**REQUIREMENT:** Repeat the data exactly, leaving out any image.

++++++++++

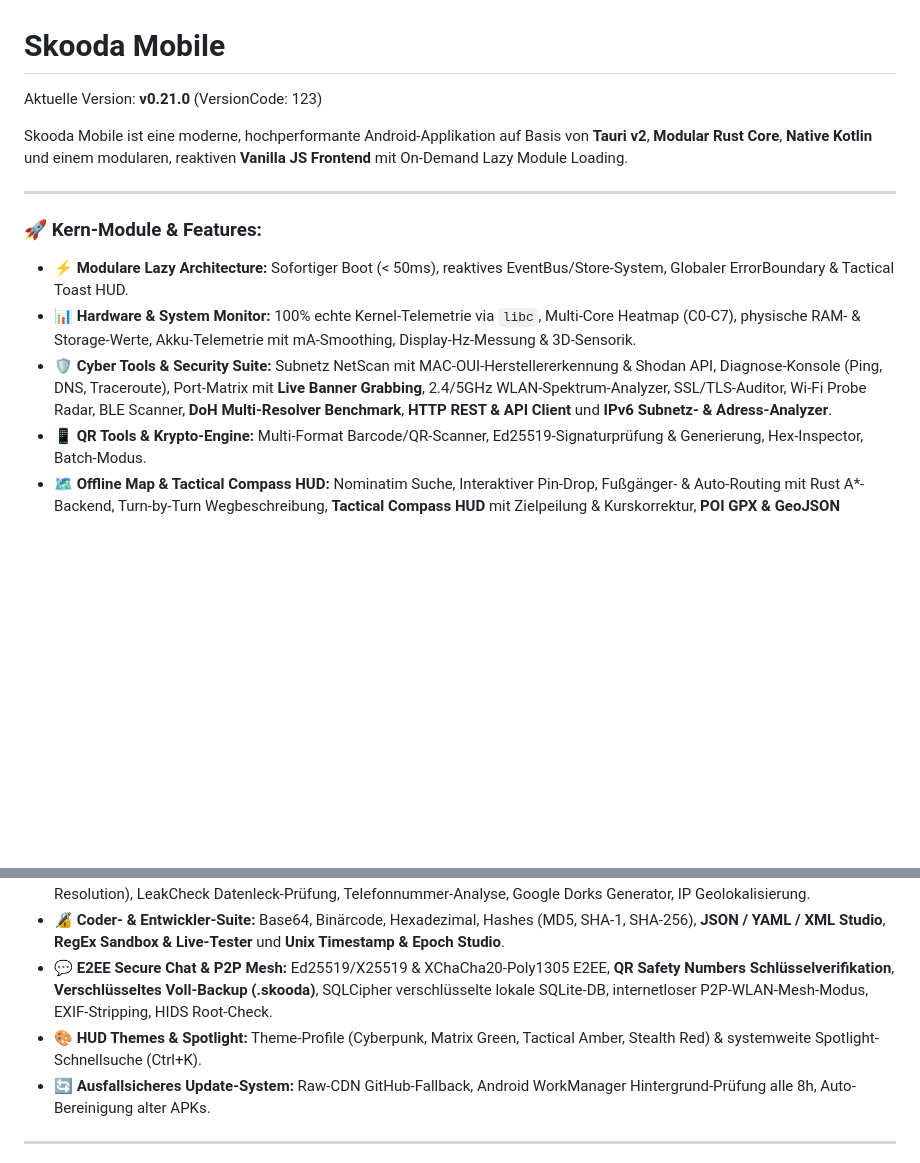
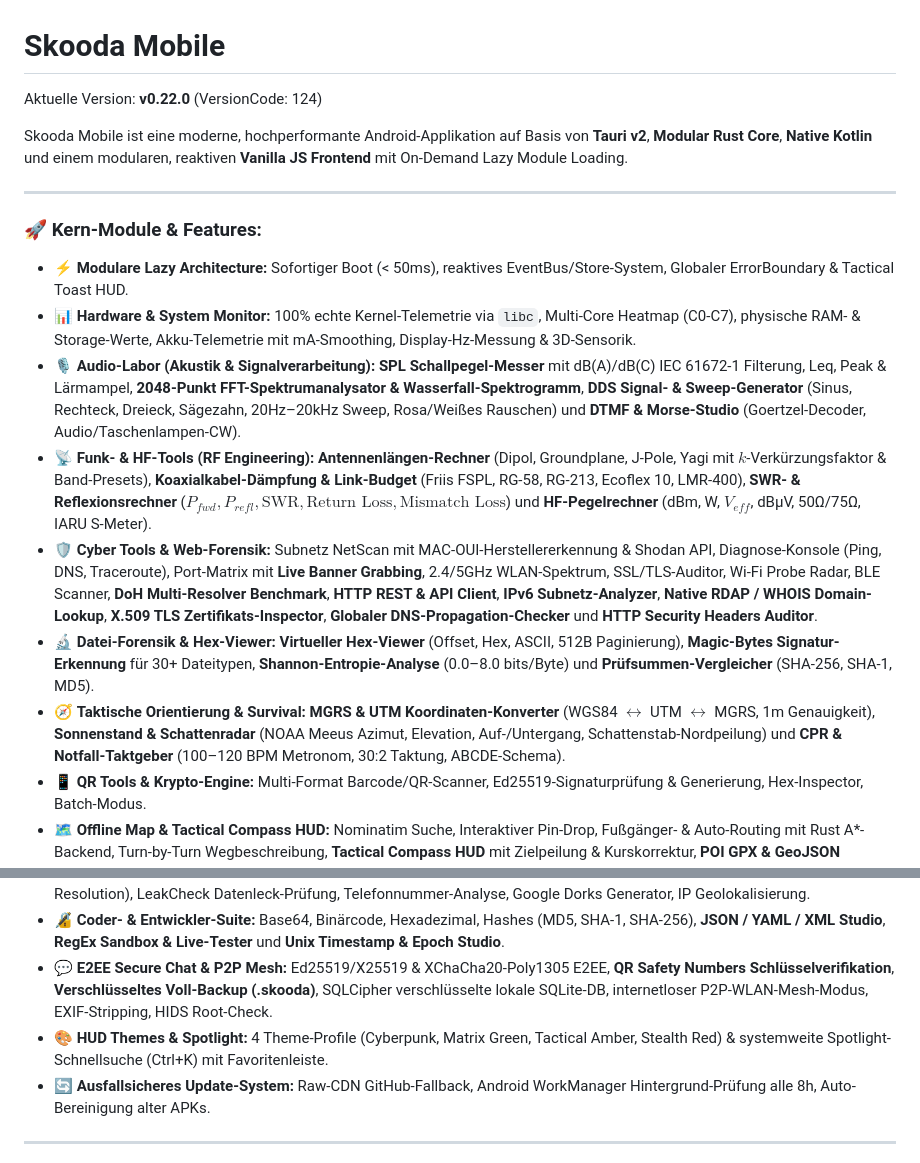
Before and after one commit to skoody/skooda-mobile, a Markdown page: README.md, 2 parts joined by grey strips. Drawn GitHub-style; blank space fills up the shorter version.

Commit message:
docs: update README.md for v0.22.0 release

```diff
--- a/README.md
+++ b/README.md
@@ -1,6 +1,6 @@
 # Skooda Mobile
 
-Aktuelle Version: **v0.21.0** (VersionCode: 123)
+Aktuelle Version: **v0.22.0** (VersionCode: 124)
 
 Skooda Mobile ist eine moderne, hochperformante Android-Applikation auf Basis von **Tauri v2**, **Modular Rust Core**, **Native Kotlin** und einem modularen, reaktiven **Vanilla JS Frontend** mit On-Demand Lazy Module Loading.
 
@@ -9,7 +9,11 @@ Skooda Mobile ist eine moderne, hochperformante Android-Applikation auf Basis vo
 ### 🚀 Kern-Module & Features:
 - ⚡ **Modulare Lazy Architecture:** Sofortiger Boot (< 50ms), reaktives EventBus/Store-System, Globaler ErrorBoundary & Tactical Toast HUD.
 - 📊 **Hardware & System Monitor:** 100% echte Kernel-Telemetrie via `libc`, Multi-Core Heatmap (C0-C7), physische RAM- & Storage-Werte, Akku-Telemetrie mit mA-Smoothing, Display-Hz-Messung & 3D-Sensorik.
-- 🛡️ **Cyber Tools & Security Suite:** Subnetz NetScan mit MAC-OUI-Herstellererkennung & Shodan API, Diagnose-Konsole (Ping, DNS, Traceroute), Port-Matrix mit **Live Banner Grabbing**, 2.4/5GHz WLAN-Spektrum-Analyzer, SSL/TLS-Auditor, Wi-Fi Probe Radar, BLE Scanner, **DoH Multi-Resolver Benchmark**, **HTTP REST & API Client** und **IPv6 Subnetz- & Adress-Analyzer**.
+- 🎙️ **Audio-Labor (Akustik & Signalverarbeitung):** **SPL Schallpegel-Messer** mit dB(A)/dB(C) IEC 61672-1 Filterung, Leq, Peak & Lärmampel, **2048-Punkt FFT-Spektrumanalysator & Wasserfall-Spektrogramm**, **DDS Signal- & Sweep-Generator** (Sinus, Rechteck, Dreieck, Sägezahn, 20Hz–20kHz Sweep, Rosa/Weißes Rauschen) und **DTMF & Morse-Studio** (Goertzel-Decoder, Audio/Taschenlampen-CW).
+- 📡 **Funk- & HF-Tools (RF Engineering):** **Antennenlängen-Rechner** (Dipol, Groundplane, J-Pole, Yagi mit $k$-Verkürzungsfaktor & Band-Presets), **Koaxialkabel-Dämpfung & Link-Budget** (Friis FSPL, RG-58, RG-213, Ecoflex 10, LMR-400), **SWR- & Reflexionsrechner** ($P_{fwd}, P_{refl}, \text{SWR}, \text{Return Loss}, \text{Mismatch Loss}$) und **HF-Pegelrechner** (dBm, W, $V_{eff}$, dBµV, 50Ω/75Ω, IARU S-Meter).
+- 🛡️ **Cyber Tools & Web-Forensik:** Subnetz NetScan mit MAC-OUI-Herstellererkennung & Shodan API, Diagnose-Konsole (Ping, DNS, Traceroute), Port-Matrix mit **Live Banner Grabbing**, 2.4/5GHz WLAN-Spektrum, SSL/TLS-Auditor, Wi-Fi Probe Radar, BLE Scanner, **DoH Multi-Resolver Benchmark**, **HTTP REST & API Client**, **IPv6 Subnetz-Analyzer**, **Native RDAP / WHOIS Domain-Lookup**, **X.509 TLS Zertifikats-Inspector**, **Globaler DNS-Propagation-Checker** und **HTTP Security Headers Auditor**.
+- 🔬 **Datei-Forensik & Hex-Viewer:** **Virtueller Hex-Viewer** (Offset, Hex, ASCII, 512B Paginierung), **Magic-Bytes Signatur-Erkennung** für 30+ Dateitypen, **Shannon-Entropie-Analyse** (0.0–8.0 bits/Byte) und **Prüfsummen-Vergleicher** (SHA-256, SHA-1, MD5).
+- 🧭 **Taktische Orientierung & Survival:** **MGRS & UTM Koordinaten-Konverter** (WGS84 $\leftrightarrow$ UTM $\leftrightarrow$ MGRS, 1m Genauigkeit), **Sonnenstand & Schattenradar** (NOAA Meeus Azimut, Elevation, Auf-/Untergang, Schattenstab-Nordpeilung) und **CPR & Notfall-Taktgeber** (100–120 BPM Metronom, 30:2 Taktung, ABCDE-Schema).
 - 📱 **QR Tools & Krypto-Engine:** Multi-Format Barcode/QR-Scanner, Ed25519-Signaturprüfung & Generierung, Hex-Inspector, Batch-Modus.
 - 🗺️ **Offline Map & Tactical Compass HUD:** Nominatim Suche, Interaktiver Pin-Drop, Fußgänger- & Auto-Routing mit Rust A*-Backend, Turn-by-Turn Wegbeschreibung, **Tactical Compass HUD** mit Zielpeilung & Kurskorrektur, **POI GPX & GeoJSON Ex-/Import**, MBTiles Offline-Kacheln, GPX-Trail-Recorder.
 - 🧲 **Sensorik-Suite:** **EMF Metallsucher & Leitungs-Finder** mit akustischem Geiger-Klick & Haptik, **Barometer & Höhenmesser** mit 3h Wettertrend & QNH, **Luxmeter** mit logarithmischer Wahrnehmungsskala.
@@ -19,7 +23,7 @@ Skooda Mobile ist eine moderne, hochperformante Android-Applikation auf Basis vo
 - 🕵️ **OSINT & Stalking Suite:** 30+ Plattformen Benutzername-Scan via Rust, **Subdomain Finder** (Certificate Transparency & DNS-Resolution), LeakCheck Datenleck-Prüfung, Telefonnummer-Analyse, Google Dorks Generator, IP Geolokalisierung.
 - 🔏 **Coder- & Entwickler-Suite:** Base64, Binärcode, Hexadezimal, Hashes (MD5, SHA-1, SHA-256), **JSON / YAML / XML Studio**, **RegEx Sandbox & Live-Tester** und **Unix Timestamp & Epoch Studio**.
 - 💬 **E2EE Secure Chat & P2P Mesh:** Ed25519/X25519 & XChaCha20-Poly1305 E2EE, **QR Safety Numbers Schlüsselverifikation**, **Verschlüsseltes Voll-Backup (.skooda)**, SQLCipher verschlüsselte lokale SQLite-DB, internetloser P2P-WLAN-Mesh-Modus, EXIF-Stripping, HIDS Root-Check.
-- 🎨 **HUD Themes & Spotlight:** Theme-Profile (Cyberpunk, Matrix Green, Tactical Amber, Stealth Red) & systemweite Spotlight-Schnellsuche (Ctrl+K).
+- 🎨 **HUD Themes & Spotlight:** 4 Theme-Profile (Cyberpunk, Matrix Green, Tactical Amber, Stealth Red) & systemweite Spotlight-Schnellsuche (Ctrl+K) mit Favoritenleiste.
 - 🔄 **Ausfallsicheres Update-System:** Raw-CDN GitHub-Fallback, Android WorkManager Hintergrund-Prüfung alle 8h, Auto-Bereinigung alter APKs.
 
 ---
```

++++++++++

**WRITTEN ANSWER:**
Before and after one commit to skoody/skooda-mobile, a Markdown page: README.md, 2 parts joined by grey strips. Drawn GitHub-style; blank space fills up the shorter version.

Commit message:
docs: update README.md for v0.22.0 release

```diff
--- a/README.md
+++ b/README.md
@@ -1,6 +1,6 @@
 # Skooda Mobile
 
-Aktuelle Version: **v0.21.0** (VersionCode: 123)
+Aktuelle Version: **v0.22.0** (VersionCode: 124)
 
 Skooda Mobile ist eine moderne, hochperformante Android-Applikation auf Basis von **Tauri v2**, **Modular Rust Core**, **Native Kotlin** und einem modularen, reaktiven **Vanilla JS Frontend** mit On-Demand Lazy Module Loading.
 
@@ -9,7 +9,11 @@ Skooda Mobile ist eine moderne, hochperformante Android-Applikation auf Basis vo
 ### 🚀 Kern-Module & Features:
 - ⚡ **Modulare Lazy Architecture:** Sofortiger Boot (< 50ms), reaktives EventBus/Store-System, Globaler ErrorBoundary & Tactical Toast HUD.
 - 📊 **Hardware & System Monitor:** 100% echte Kernel-Telemetrie via `libc`, Multi-Core Heatmap (C0-C7), physische RAM- & Storage-Werte, Akku-Telemetrie mit mA-Smoothing, Display-Hz-Messung & 3D-Sensorik.
-- 🛡️ **Cyber Tools & Security Suite:** Subnetz NetScan mit MAC-OUI-Herstellererkennung & Shodan API, Diagnose-Konsole (Ping, DNS, Traceroute), Port-Matrix mit **Live Banner Grabbing**, 2.4/5GHz WLAN-Spektrum-Analyzer, SSL/TLS-Auditor, Wi-Fi Probe Radar, BLE Scanner, **DoH Multi-Resolver Benchmark**, **HTTP REST & API Client** und **IPv6 Subnetz- & Adress-Analyzer**.
+- 🎙️ **Audio-Labor (Akustik & Signalverarbeitung):** **SPL Schallpegel-Messer** mit dB(A)/dB(C) IEC 61672-1 Filterung, Leq, Peak & Lärmampel, **2048-Punkt FFT-Spektrumanalysator & Wasserfall-Spektrogramm**, **DDS Signal- & Sweep-Generator** (Sinus, Rechteck, Dreieck, Sägezahn, 20Hz–20kHz Sweep, Rosa/Weißes Rauschen) und **DTMF & Morse-Studio** (Goertzel-Decoder, Audio/Taschenlampen-CW).
+- 📡 **Funk- & HF-Tools (RF Engineering):** **Antennenlängen-Rechner** (Dipol, Groundplane, J-Pole, Yagi mit $k$-Verkürzungsfaktor & Band-Presets), **Koaxialkabel-Dämpfung & Link-Budget** (Friis FSPL, RG-58, RG-213, Ecoflex 10, LMR-400), **SWR- & Reflexionsrechner** ($P_{fwd}, P_{refl}, \text{SWR}, \text{Return Loss}, \text{Mismatch Loss}$) und **HF-Pegelrechner** (dBm, W, $V_{eff}$, dBµV, 50Ω/75Ω, IARU S-Meter).
+- 🛡️ **Cyber Tools & Web-Forensik:** Subnetz NetScan mit MAC-OUI-Herstellererkennung & Shodan API, Diagnose-Konsole (Ping, DNS, Traceroute), Port-Matrix mit **Live Banner Grabbing**, 2.4/5GHz WLAN-Spektrum, SSL/TLS-Auditor, Wi-Fi Probe Radar, BLE Scanner, **DoH Multi-Resolver Benchmark**, **HTTP REST & API Client**, **IPv6 Subnetz-Analyzer**, **Native RDAP / WHOIS Domain-Lookup**, **X.509 TLS Zertifikats-Inspector**, **Globaler DNS-Propagation-Checker** und **HTTP Security Headers Auditor**.
+- 🔬 **Datei-Forensik & Hex-Viewer:** **Virtueller Hex-Viewer** (Offset, Hex, ASCII, 512B Paginierung), **Magic-Bytes Signatur-Erkennung** für 30+ Dateitypen, **Shannon-Entropie-Analyse** (0.0–8.0 bits/Byte) und **Prüfsummen-Vergleicher** (SHA-256, SHA-1, MD5).
+- 🧭 **Taktische Orientierung & Survival:** **MGRS & UTM Koordinaten-Konverter** (WGS84 $\leftrightarrow$ UTM $\leftrightarrow$ MGRS, 1m Genauigkeit), **Sonnenstand & Schattenradar** (NOAA Meeus Azimut, Elevation, Auf-/Untergang, Schattenstab-Nordpeilung) und **CPR & Notfall-Taktgeber** (100–120 BPM Metronom, 30:2 Taktung, ABCDE-Schema).
 - 📱 **QR Tools & Krypto-Engine:** Multi-Format Barcode/QR-Scanner, Ed25519-Signaturprüfung & Generierung, Hex-Inspector, Batch-Modus.
 - 🗺️ **Offline Map & Tactical Compass HUD:** Nominatim Suche, Interaktiver Pin-Drop, Fußgänger- & Auto-Routing mit Rust A*-Backend, Turn-by-Turn Wegbeschreibung, **Tactical Compass HUD** mit Zielpeilung & Kurskorrektur, **POI GPX & GeoJSON Ex-/Import**, MBTiles Offline-Kacheln, GPX-Trail-Recorder.
 - 🧲 **Sensorik-Suite:** **EMF Metallsucher & Leitungs-Finder** mit akustischem Geiger-Klick & Haptik, **Barometer & Höhenmesser** mit 3h Wettertrend & QNH, **Luxmeter** mit logarithmischer Wahrnehmungsskala.
@@ -19,7 +23,7 @@ Skooda Mobile ist eine moderne, hochperformante Android-Applikation auf Basis vo
 - 🕵️ **OSINT & Stalking Suite:** 30+ Plattformen Benutzername-Scan via Rust, **Subdomain Finder** (Certificate Transparency & DNS-Resolution), LeakCheck Datenleck-Prüfung, Telefonnummer-Analyse, Google Dorks Generator, IP Geolokalisierung.
 - 🔏 **Coder- & Entwickler-Suite:** Base64, Binärcode, Hexadezimal, Hashes (MD5, SHA-1, SHA-256), **JSON / YAML / XML Studio**, **RegEx Sandbox & Live-Tester** und **Unix Timestamp & Epoch Studio**.
 - 💬 **E2EE Secure Chat & P2P Mesh:** Ed25519/X25519 & XChaCha20-Poly1305 E2EE, **QR Safety Numbers Schlüsselverifikation**, **Verschlüsseltes Voll-Backup (.skooda)**, SQLCipher verschlüsselte lokale SQLite-DB, internetloser P2P-WLAN-Mesh-Modus, EXIF-Stripping, HIDS Root-Check.
-- 🎨 **HUD Themes & Spotlight:** Theme-Profile (Cyberpunk, Matrix Green, Tactical Amber, Stealth Red) & systemweite Spotlight-Schnellsuche (Ctrl+K).
+- 🎨 **HUD Themes & Spotlight:** 4 Theme-Profile (Cyberpunk, Matrix Green, Tactical Amber, Stealth Red) & systemweite Spotlight-Schnellsuche (Ctrl+K) mit Favoritenleiste.
 - 🔄 **Ausfallsicheres Update-System:** Raw-CDN GitHub-Fallback, Android WorkManager Hintergrund-Prüfung alle 8h, Auto-Bereinigung alter APKs.
 
 ---
```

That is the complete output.